Communication has become a precarious business these days, thanks to the immediacy of it, and too often, buttons are pressed before full thought has been given to what has actually been said. Such is what happened in this case. Ms. Paltrow, you overstated your case. Yes, it is difficult to read nasty things about yourself daily, and with social media and technology being as immediate as they are, you can be inundated with it. The idea that people may hate you – or at the very least, dislike you – on a daily basis can be disheartening.
However, let’s put it all in perspective. It is your publicist’s job to handle all this flak. You should not have to worry about reading the negative press – that’s why you pay the publicist, I am assuming. I am also assuming that, more often than not, your speaking engagements are generally pre-arranged and you are often going into situations like the one at the tech conference with something prepared, not an impromptu situation where you will have to speak without While the speech you gave at the tech conference was heartfelt, it was impromptu, and that is where all the trouble started. Ms. Paltrow, you are an adult and you are doubtless able to speak very eloquently for yourself.
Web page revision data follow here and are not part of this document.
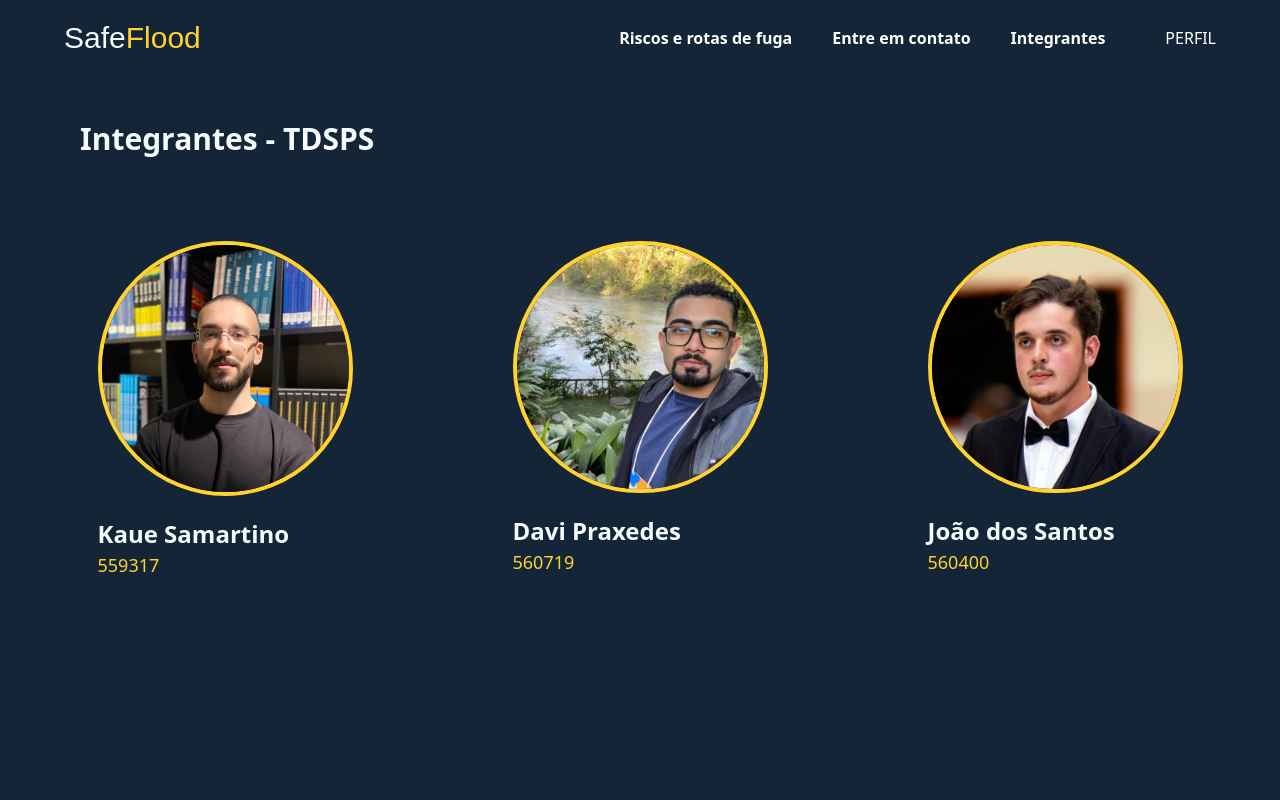
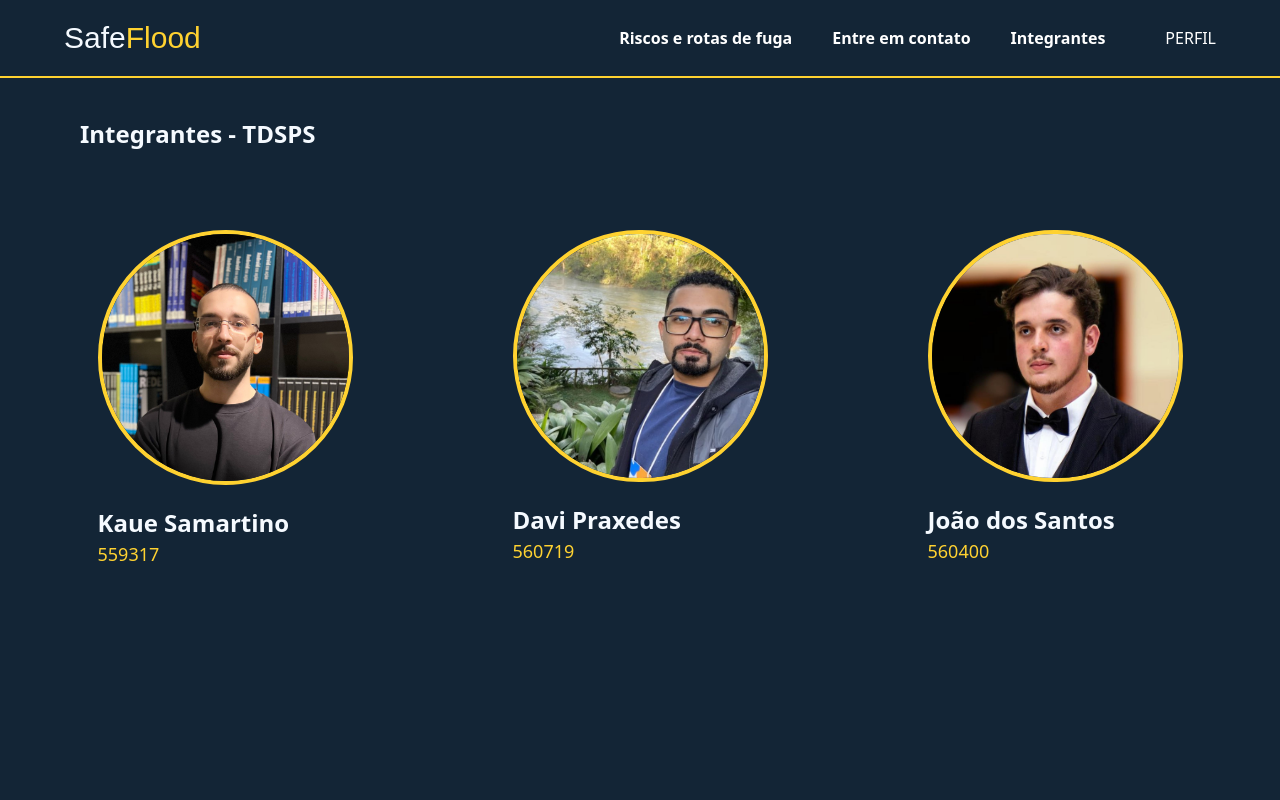
Before and after one commit to KadajoFiap/SafeFlood, a Next.js app: page /integrantes in a window 1280 px wide. Shown: the top 800 px of the page. Built offline with nearby package versions, Linux system fonts and the light colour scheme; a web font is replaced by a local one.

Commit message:
Update Header, Contato, Integrantes, and Riscos pages for consistent styling; add border to Header, adjust background color in Contato, modify heading size in Integrantes, and enhance layout in Riscos for improved user experience.

```diff
--- a/src/app/components/Header/Header.tsx
+++ b/src/app/components/Header/Header.tsx
@@ -4,7 +4,7 @@ import Perfil from "./Perfil/Perfil";
 
 export default function Header() {
   return (
-    <div className="bg-[#132536] flex justify-between items-center px-16 py-5 sticky top-0 w-full z-[1001]">
+    <div className="bg-[#132536] flex justify-between items-center px-16 py-5 sticky top-0 w-full z-[1001] border-solid border-b-2 border-b-amber-300">
         <div>
             <Logo />
         </div>
--- a/src/app/contato/page.tsx
+++ b/src/app/contato/page.tsx
@@ -39,7 +39,7 @@ export default function Contato() {
     };
 
     return (
-        <div className="flex  justify-center min-h-screen bg-[#132533] py-12">
+        <div className="flex  justify-center min-h-screen bg-[#132536] py-12">
             <div className="w-full max-w-3xl px-4">
                 <div className="flex flex-col justify-center mb-8">
                     <h1 className="text-white text-4xl font-bold">Entre em contato</h1>
--- a/src/app/integrantes/page.tsx
+++ b/src/app/integrantes/page.tsx
@@ -3,7 +3,7 @@ import Membros from '../components/Membros/Membros';
 export default function Integrantes() {
     return (
         <div className="min-h-screen bg-[#132536] pt-10 pl-10 pr-10 lg:pl-20 lg:pr-20 md:pl-15 md:pr-15">
-            <h1 className="font-semibold text-[30px] text-[#F5FAFF]">Integrantes - TDSPS</h1>
+            <h1 className="font-semibold text-2xl text-[#F5FAFF]">Integrantes - TDSPS</h1>
             <Membros />
         </div>
     )
--- a/src/app/riscos/page.tsx
+++ b/src/app/riscos/page.tsx
@@ -5,10 +5,12 @@ import Dashboard from '../components/Dashboard/Dashboard';
 export default function Riscos() {
     return (
         <>
-            <div className="h-screen bg-[#132536]">
-                <h1 className="text-2xl font-semibold text-left text-[#F5FAFF] pt-8 pb-10 pl-10 text-[30px] ">Dashboard de riscos</h1>
-                <div className="w-full flex items-center justify-center">
-                    <Dashboard />
+            <div className="min-h-screen bg-[#132536] pt-10 pl-10 pr-10 lg:pl-20 lg:pr-20 md:pl-15 md:pr-15">
+                <div className="flex flex-col items-left justify-center">
+                    <h1 className="text-2xl font-semibold text-left text-[#F5FAFF] pb-8">Dashboard de riscos</h1>
+                    <div className="w-full flex items-center justify-center">
+                        <Dashboard />
+                    </div>
                 </div>
             </div>
         </>
```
However, you also need to think a bit about your choice of words.
You are someone whose every word is followed, for better or for worse, and you had to be aware, on some level, that comparing life on social media to war would have sparked a great deal of controversy. Many would envy your position in the social strata of this world, especially when you consider that there are so few who could even possibly achieve the level of income that you have. Society also understands that celebrity does come at a price, particularly in this world of money hungry journalists and paparazzi who have been known to go too far in their pursuit of the ultimate picture. Comparing your life in social media to war is logical, particularly to those youth who have been relentlessly attacked on social media. These teens and children – the most public faces of the war on cyber-bullying – are no doubt very familiar with how war-like their worlds are. These are the people who endlessly dodge the verbal assaults that occur online daily, and while you are no doubt also a victim of cyber-bullying, you also have an option that other victims of cyber-bullying do not. You can tell your publicist to handle it, and you can also stay off social media.
Comparing your life on social media to actual war is not the most responsible choice of words that has ever been executed. In fact, it demonstrated a lot of carelessness on your part. There are soldiers throughout the world who have participated in any number of conflicts, and they have been completely traumatized by their experiences. While it’s clear that links can be made between the assaults people exchange on social media and the assaults that occur in war, it’s important to remember, Ms. Paltrow, that none of us have exclusive rights to the term war. There are several thousand people across the globe suffering with Post Traumatic Stress Disorder that would be vehement in their response that your life in the spotlight is nothing like war.
Please, Ms. Paltrow, do society a favor and weigh your words more cautiously prior to giving future impromptu speeches. There will hopefully be fewer wars of words that are ignited as a result of your poor choice of words. Giving your words careful consideration, rather than lamenting about how challenging your life may be, is more important. It is important to remember that difficulties are in the eyes of the beholder, and no one is denying that there are challenges in your life. However, you need to consider that your words can also hurt.
by Christina St-Jean